    (pp. 209-249)

    In 1951 the U.S. Federal Civil Defense Administration (FCDA) released a film based on its widely circulated publication Survival Under Atomic Attack.¹ The eight-minute film advises its viewers—Americans facing the first hot moment of the Cold War, with fighting underway on the Korean Peninsula—as to exactly how they can save their lives and protect their families and homes should their city come under nuclear bombardment. In one extended sequence, the narrator explains in detail how a typical family should behave once the air raid alert sounds. “The alert will be a warbling siren blast lasting three minutes,” a...

  10. 6 A Nation of Hazards
    (pp. 250-298)

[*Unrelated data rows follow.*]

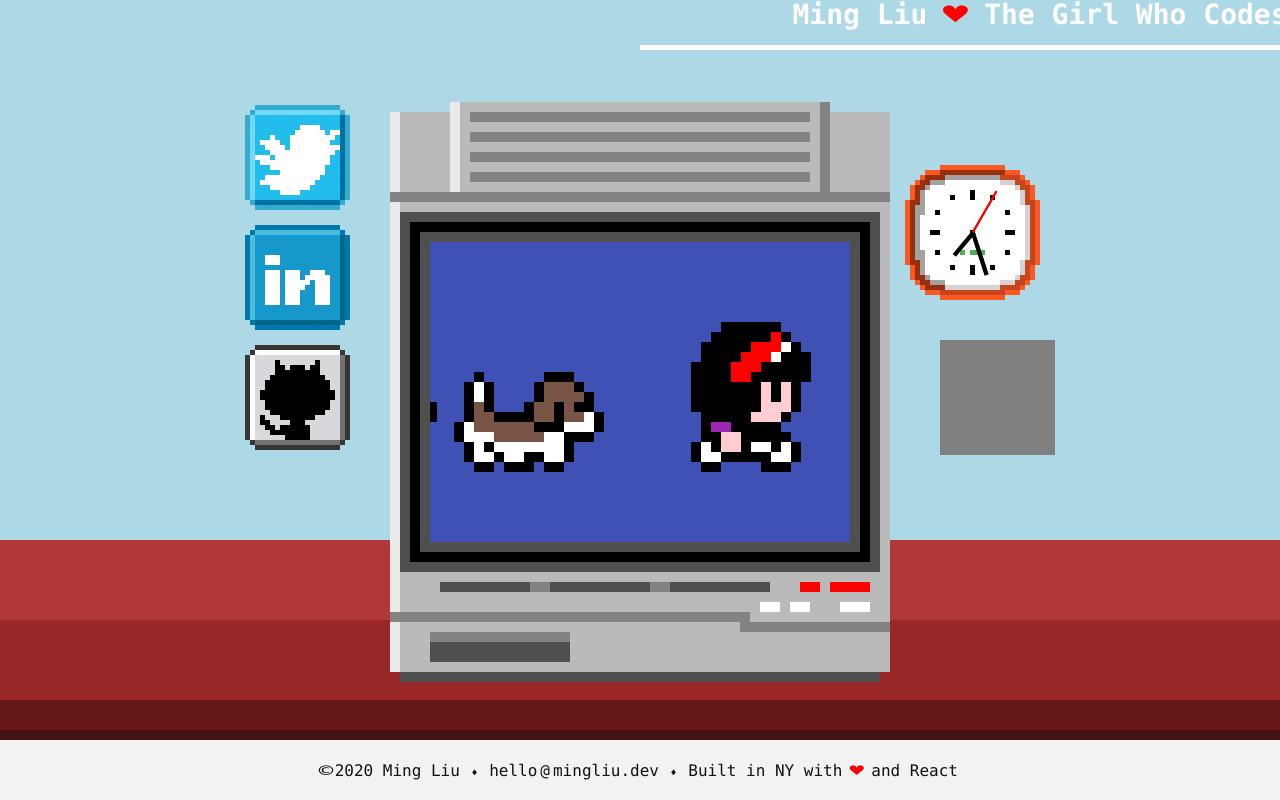
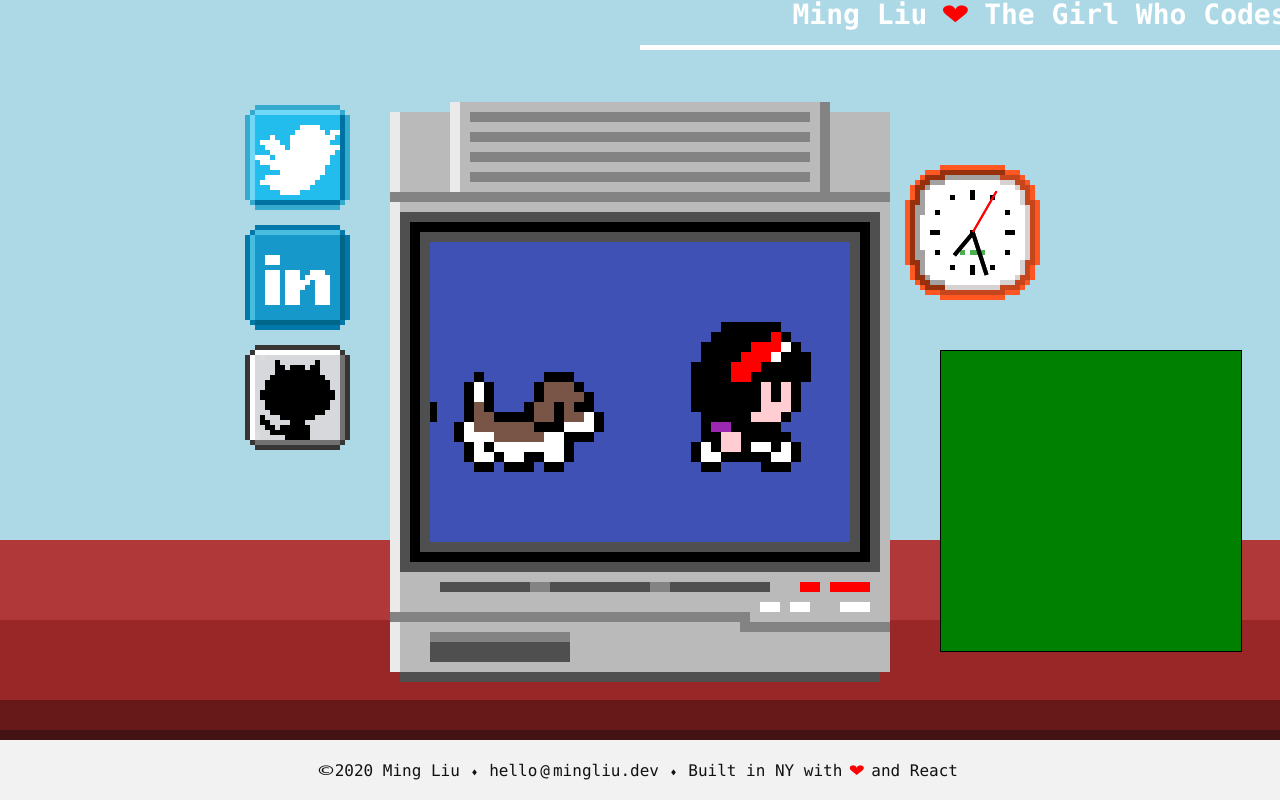
Before and after one commit to mingliu68/portfolio, a React (Create React App) app: page / in a window 1280 px wide. Built offline with nearby package versions, Linux system fonts and the light colour scheme.

Commit message:
add new component for drawing board and start setting up canvas and context

```diff
--- a/src/components/Clock.js
+++ b/src/components/Clock.js
@@ -34,7 +34,6 @@ const Clock = () => {
     }
 
     const closeMouseDragEvent = (e) => {
-
         if ((pos.left + width > pc.left && pos.left < pc.right) && (pos.top + height > pc.top - 150 && pos.top < pc.bottom + 150)) {
             setPos({ ...pos, left: origPos.left, top: origPos.top })
         }
--- /dev/null
+++ b/src/components/DrawingBoard.js
@@ -0,0 +1,69 @@
+import React, { useState, useEffect } from "react";
+
+const DrawingBoard = () => {
+    const [isDrawing, setIsDrawing] = useState(false);
+    const [pos, setPos] = useState({ x: 0, y: 0 })
+    const [boardContext, setBoardContext] = useState(null)
+
+    const handleMouseDown = e => {
+        e.preventDefault();
+        // if (!context) {
+        //     setContext(drawingBoard.getContext('2d'))
+        //     // setContext(e.target.getContext('2d'));
+        // }
+        if (!boardContext) {
+            // context = document.getElementById("drawingBoard").getContext('2d');
+            setBoardContext(e.target.getContext('2d'))
+        }
+        setPos({ ...pos, x: e.nativeEvent.offsetX, y: e.nativeEvent.offsetY })
+        setIsDrawing(true);
+        console.log("mouse down", pos, boardContext)
+    }
+
+    const handleDrawing = e => {
+        e.preventDefault();
+        if (isDrawing) {
+            drawLine(boardContext, pos.x, pos.y, e.nativeEvent.offsetX, e.nativeEvent.offsetY);
+            setPos({ ...pos, x: e.nativeEvent.offsetX, y: e.nativeEvent.offsetY })
+            console.log("drawing", pos)
+
+        }
+    }
+
+    const handleMouseUp = e => {
+        if (isDrawing) {
+            drawLine(boardContext, pos.x, pos.y, e.nativeEvent.offsetX, e.nativeEvent.offsetY);
+            setPos({ ...pos, x: e.nativeEvent.offsetX, y: e.nativeEvent.offsetY })
+            setIsDrawing(false)
+            console.log("mouse up")
+        }
+
+    }
+
+    const drawLine = (context, x1, y1, x2, y2) => {
+        context.beginPath();
+        context.strokeStyle = "black";
+        context.lineWidth = 1;
+        context.moveTo(x1, y1);
+        context.lineTo(x2, y2);
+        context.stroke();
+        context.closePath();
+    }
+
+    useEffect(() => {
+        setBoardContext(document.getElementById("drawingBoard").getContext('2d'))
+    }, [])
+
+    return (
+        <canvas
+            id="drawingBoard"
+            style={{ zIndex: 20, position: "absolute", left: "50%", top: 350, transform: "translate(300px, 0)", width: 300, height: 300, backgroundColor: "green" }}
+            onMouseDown={e => handleMouseDown(e)}
+            onMouseMove={e => handleDrawing(e)}
+            onMouseUp={e => handleMouseUp(e)}
+        >
+        </canvas>
+    )
+}
+
+export default DrawingBoard;
--- a/src/components/UpperContainer.js
+++ b/src/components/UpperContainer.js
@@ -3,6 +3,7 @@ import BlackBoard from './BlackBoard';
 import { wallart } from '../data';
 import WallArt from './WallArt';
 import Clock from './Clock';
+import DrawingBoard from './DrawingBoard';
 
 
 const UpperContainer = () => {
@@ -61,6 +62,7 @@ const UpperContainer = () => {
                 })
             }
             <Clock />
+            <DrawingBoard />
         </div>
     )
 }
--- a/src/data.js
+++ b/src/data.js
@@ -137,16 +137,16 @@ export const wallart = [
         width: 105,
         height: 105,
     },
-    {
-        name: "wallart",
-        type: "art",
-        link: null,
-        top: 340,
-        left: "50%",
-        transform: "translate(300px, 0)",
-        width: 105,
-        height: 105,
-    },
+    // {
+    //     name: "wallart",
+    //     type: "art",
+    //     link: null,
+    //     top: 340,
+    //     left: "50%",
+    //     transform: "translate(300px, 0)",
+    //     width: 105,
+    //     height: 105,
+    // },
 ]
 
 export const dials = ["hour", "minute", "second"]
```
Also changed, not shown: src/css/style.css.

    What is it like always to live right on the edge of disaster? This is the question raised by Don DeLillo’s 1984 National Book Award-winning novel White Noise. In White Noise the disaster is a “toxic airborne event,” a billowing cloud of “Nyodene D” released in a rail accident exposing the protagonist, a college professor (of Hitler Studies) named Jack Gladney, and his family, as they attempt to evacuate. At the disaster relief center the SIMUVAC civil defense expert is on the scene, annoyed a bit that the reality of the disaster deviated from his computer prediction models, but able...

  11. CONCLUSION
    (pp. 299-312)

    Sally Regenhard holding a photo of her son, a fireman killed on September 11 (see page 285). It is a moment of collective grief, one in which we ask ourselves: how do we wish to live? Is unwanted death and destruction always the trade-off for technological risk-taking and relentless American modernization? And if it is, then shouldn’t we as a free society discuss that bargain more frequently and more passionately, shouldn’t it be a more central debate in a modern democratic state? Shouldn’t we know more about the people and the institutions that frame these trade-offs for us—the disaster...

  12. NOTES
    (pp. 313-344)
  13. INDEX
    (pp. 345-347)
  14. ACKNOWLEDGMENTS
    (pp. 348-350)